Economic Impact of Recreational Trail Use in Different Regions of Minnesota
This study is an example of a statewide assessment and demonstrates an approach to use publicly-available data, avoiding the expense of primary data collection. This study acknowledges the distinct regions of the state, which have very different economic and recreational resources. Another state-wide Minnesota study (64) relied more on collecting data via user group surveys, but had less emphasis on the regions within the state.
The study was conducted in five regions across Minnesota–Northwest, Northeast, Central, Metro area, and South. Results were also compiled statewide.
Ten types of recreational trails were surveyed in Minnesota: snowmobile, all-terrain vehicle (ATV), bicycle riding, cross-country skiing, Off- Road Vehicle (ORV), horseback riding, inline skating, off-highway motorcycle (OHM), running/jogging outdoors, and walking/hiking outdoors.
The purpose of this 2009 study is to show the total use of each trail, both by local users and visitors, and their associated total spending. Ten trail types were surveyed to measure the contribution or significance of the trail to the local economy. Minnesota Recreational Trail Users Association (MRTUA) surveyed its members to create a profile of trail users, their expenditures, and their economic impact on local economies. The association contracted with the University of Minnesota Tourism Center (UMN) to conduct the study.
There are two separate reports. The first report presents a profile of trail users: the demographics, trail experiences, motivations, conflicts, and interactions. The second report presents estimates of total trail-user spending in each of Minnesota’s regions and the economic impact on the local economy.
The study found that attractive recreational trails have improved the quality of life in all regions. Trails are used as an important recruiting tool by local businesses, chambers of commerce, and public agencies. In addition, the trails attract people with special skills or talents, and encourage new and expanding businesses. For example, a good snowmobile trail could stimulate sales, rental and repair businesses as well as lodging and restaurants, and subsequently provide jobs in customer service, marketing, engine repair, manufacturing, outdoor recreation and more.
Trails are small income generators compared to manufacturing, health services and other large sectors of the local economy. However, trails’ impacts are concentrated in the most rural communities, and these impacts then spread to other regional businesses and commercial hubs. Trails only have an economic impact when they bring in money from outside the region, or induce spending by locals on equipment, guiding services, etc. that would not have happened otherwise. In this study, it appears that the northern and central regions, which attract visitors from outside the region, do experience an economic impact from outside spending.
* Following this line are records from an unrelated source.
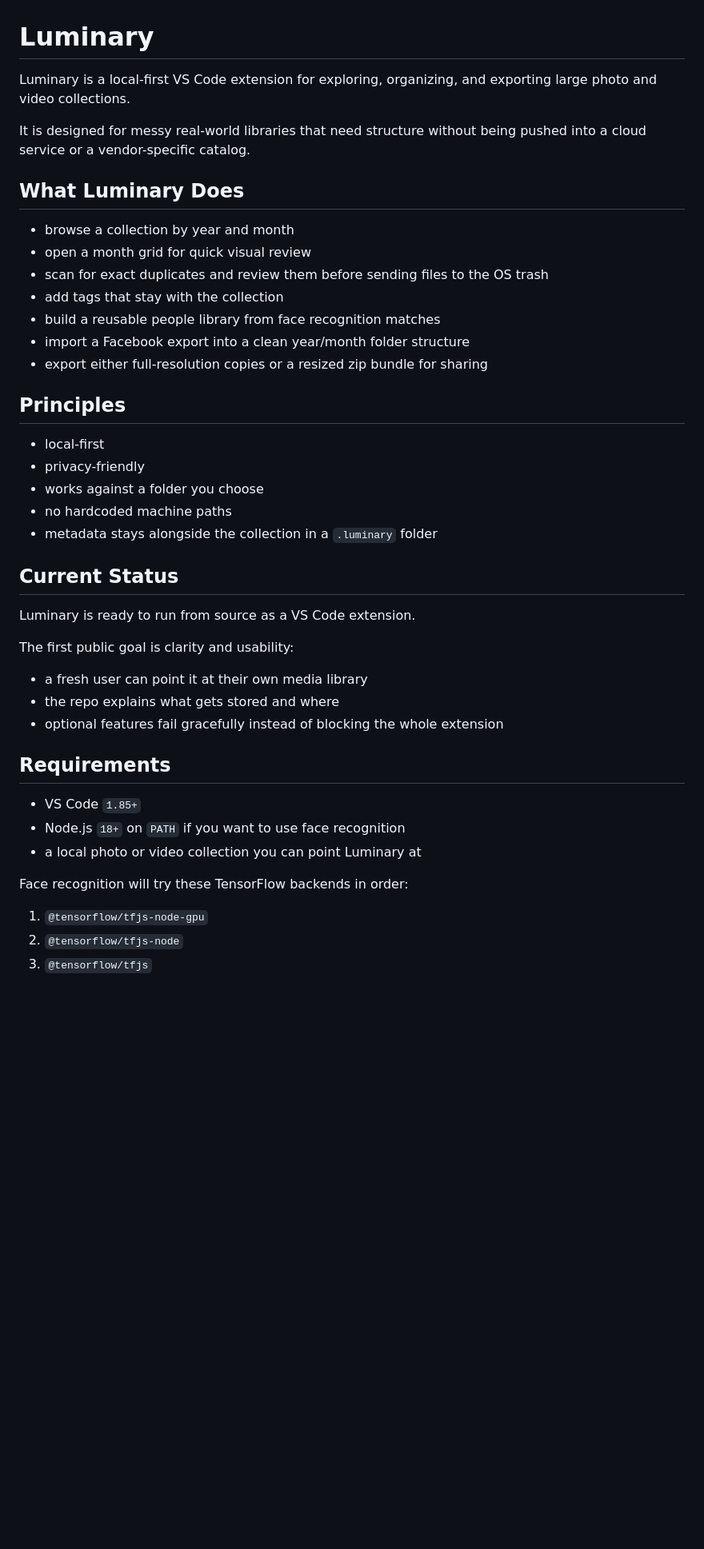
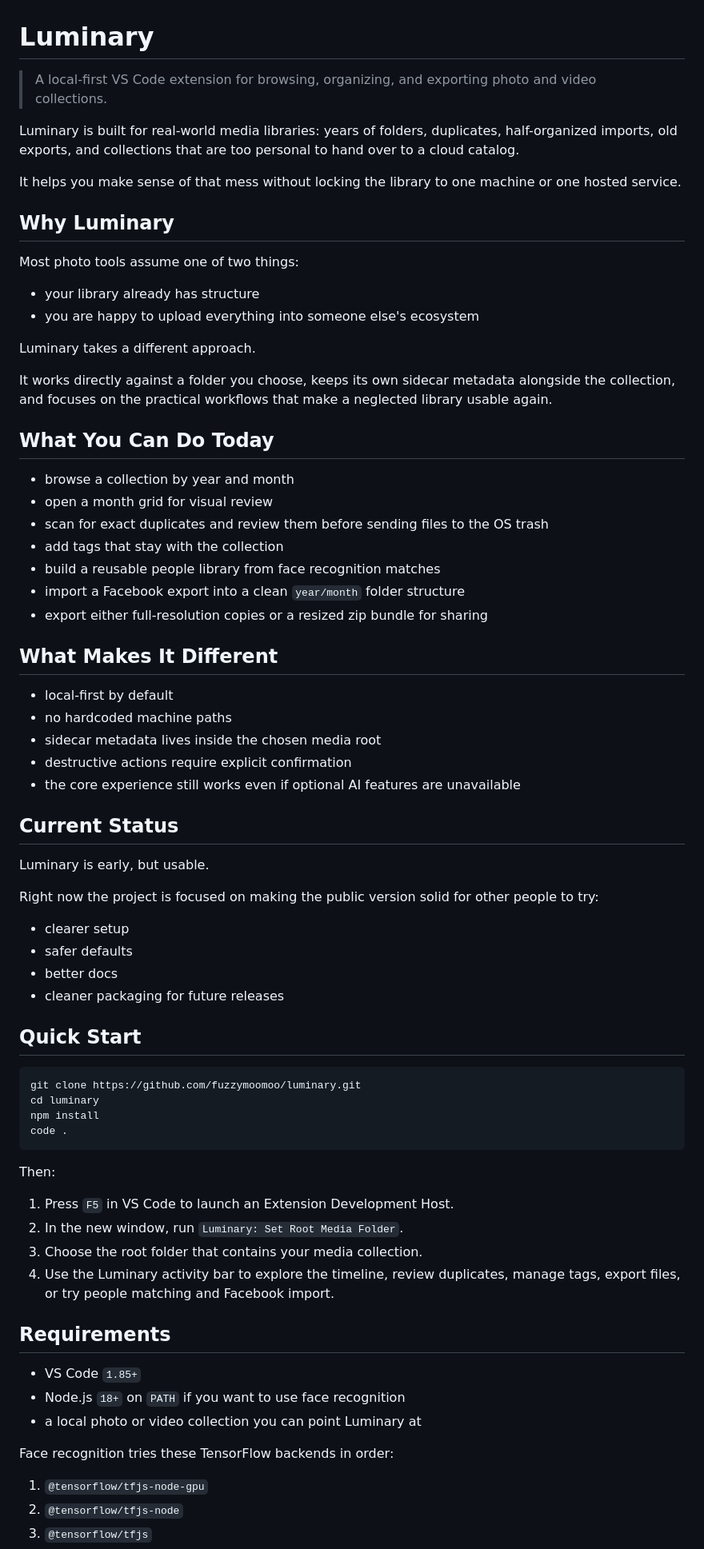
Before and after one commit to fuzzymoomoo/luminary, a Markdown page: README.md, the part around one of its changes. Shown at 80% size. Rendered like a GitHub page; blank space fills up the shorter version.

Commit message:
Tighten Luminary launch README

````diff
--- a/README.md
+++ b/README.md
@@ -1,36 +1,66 @@
 # Luminary
 
-Luminary is a local-first VS Code extension for exploring, organizing, and exporting large photo and video collections.
+> A local-first VS Code extension for browsing, organizing, and exporting photo and video collections.
 
-It is designed for messy real-world libraries that need structure without being pushed into a cloud service or a vendor-specific catalog.
+Luminary is built for real-world media libraries: years of folders, duplicates, half-organized imports, old exports, and collections that are too personal to hand over to a cloud catalog.
 
-## What Luminary Does
+It helps you make sense of that mess without locking the library to one machine or one hosted service.
+
+## Why Luminary
+
+Most photo tools assume one of two things:
+
+- your library already has structure
+- you are happy to upload everything into someone else's ecosystem
+
+Luminary takes a different approach.
+
+It works directly against a folder you choose, keeps its own sidecar metadata alongside the collection, and focuses on the practical workflows that make a neglected library usable again.
+
+## What You Can Do Today
 
 - browse a collection by year and month
-- open a month grid for quick visual review
+- open a month grid for visual review
 - scan for exact duplicates and review them before sending files to the OS trash
 - add tags that stay with the collection
 - build a reusable people library from face recognition matches
-- import a Facebook export into a clean year/month folder structure
+- import a Facebook export into a clean `year/month` folder structure
 - export either full-resolution copies or a resized zip bundle for sharing
 
-## Principles
+## What Makes It Different
 
-- local-first
-- privacy-friendly
-- works against a folder you choose
+- local-first by default
 - no hardcoded machine paths
-- metadata stays alongside the collection in a `.luminary` folder
+- sidecar metadata lives inside the chosen media root
+- destructive actions require explicit confirmation
+- the core experience still works even if optional AI features are unavailable
 
 ## Current Status
 
-Luminary is ready to run from source as a VS Code extension.
+Luminary is early, but usable.
 
-The first public goal is clarity and usability:
+Right now the project is focused on making the public version solid for other people to try:
 
-- a fresh user can point it at their own media library
-- the repo explains what gets stored and where
-- optional features fail gracefully instead of blocking the whole extension
+- clearer setup
+- safer defaults
+- better docs
+- cleaner packaging for future releases
+
+## Quick Start
+
+```powershell
+git clone https://github.com/fuzzymoomoo/luminary.git
+cd luminary
+npm install
+code .
+```
+
+Then:
+
+1. Press `F5` in VS Code to launch an Extension Development Host.
+2. In the new window, run `Luminary: Set Root Media Folder`.
+3. Choose the root folder that contains your media collection.
+4. Use the Luminary activity bar to explore the timeline, review duplicates, manage tags, export files, or try people matching and Facebook import.
 
 ## Requirements
 
@@ -38,7 +68,7 @@ The first public goal is clarity and usability:
 - Node.js `18+` on `PATH` if you want to use face recognition
 - a local photo or video collection you can point Luminary at
 
-Face recognition will try these TensorFlow backends in order:
+Face recognition tries these TensorFlow backends in order:
 
 1. `@tensorflow/tfjs-node-gpu`
 2. `@tensorflow/tfjs-node`
````
Also changed, not shown: other parts of README.md (+13 -26 lines).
However, in the metro and south region, trail users tend to be locals who do not bring additional revenue to the community by using the trails. In these places, spending on trails-related equipment and spending by out-of-state visitors are the main economic impact generators.
Although the monetary benefits of traveler-spending in northern Minnesota are not felt in the metro area, access to developed trails and other amenities helps sustain the vitality of the metro population and the regional economy.
The author estimates the following annual economic impacts for 2008:
- $2.4 billion in statewide trail spending in Minnesota.
- $439 million in spending by out-of-state visitors, equivalent to 20 percent of total trail spending.
- $492 million or 23 percent was spent by Minnesota residents traveling to other regions within the state.
- State and local revenues from all taxes, fees and other sources amounted to $206 million.
Annual household purchases of new equipment and costs of upkeep reached $839 million, or 35 percent of total spending at the trails. This produced $1 billion in total business sales.
This study used the National Visitor Use Monitoring (NVUM) survey to estimate use on ten types of recreational trails: snowmobile, all-terrain vehicle (ATV), bicycle riding, cross-country skiing, off-road vehicle (ORV), horseback riding, inline skating, off-highway motorcycle (OHM), running/jogging outdoors, and walking/hiking outdoors. Surveys of trail users were conducted during the summer and fall of 2008. The summer survey covered winter activities during the previous 12 months, while the fall survey covered summer activities during the previous 12 months.
The study estimated total person-days during visits by trail users and their spending on various consumer commodities, equipment, and other items. It estimated average trail spending (dollars per person-day) by local residents, users from other Minnesota regions, and visitors from out-of-state. Estimates of total spending for the three groups were calculated by multiplying the total person-days at the trails by the average spending.
Venegas, E. 2009. Economic Impact of Recreational Trail Use in Different Regions of Minnesota. MN Department of Employment and Development.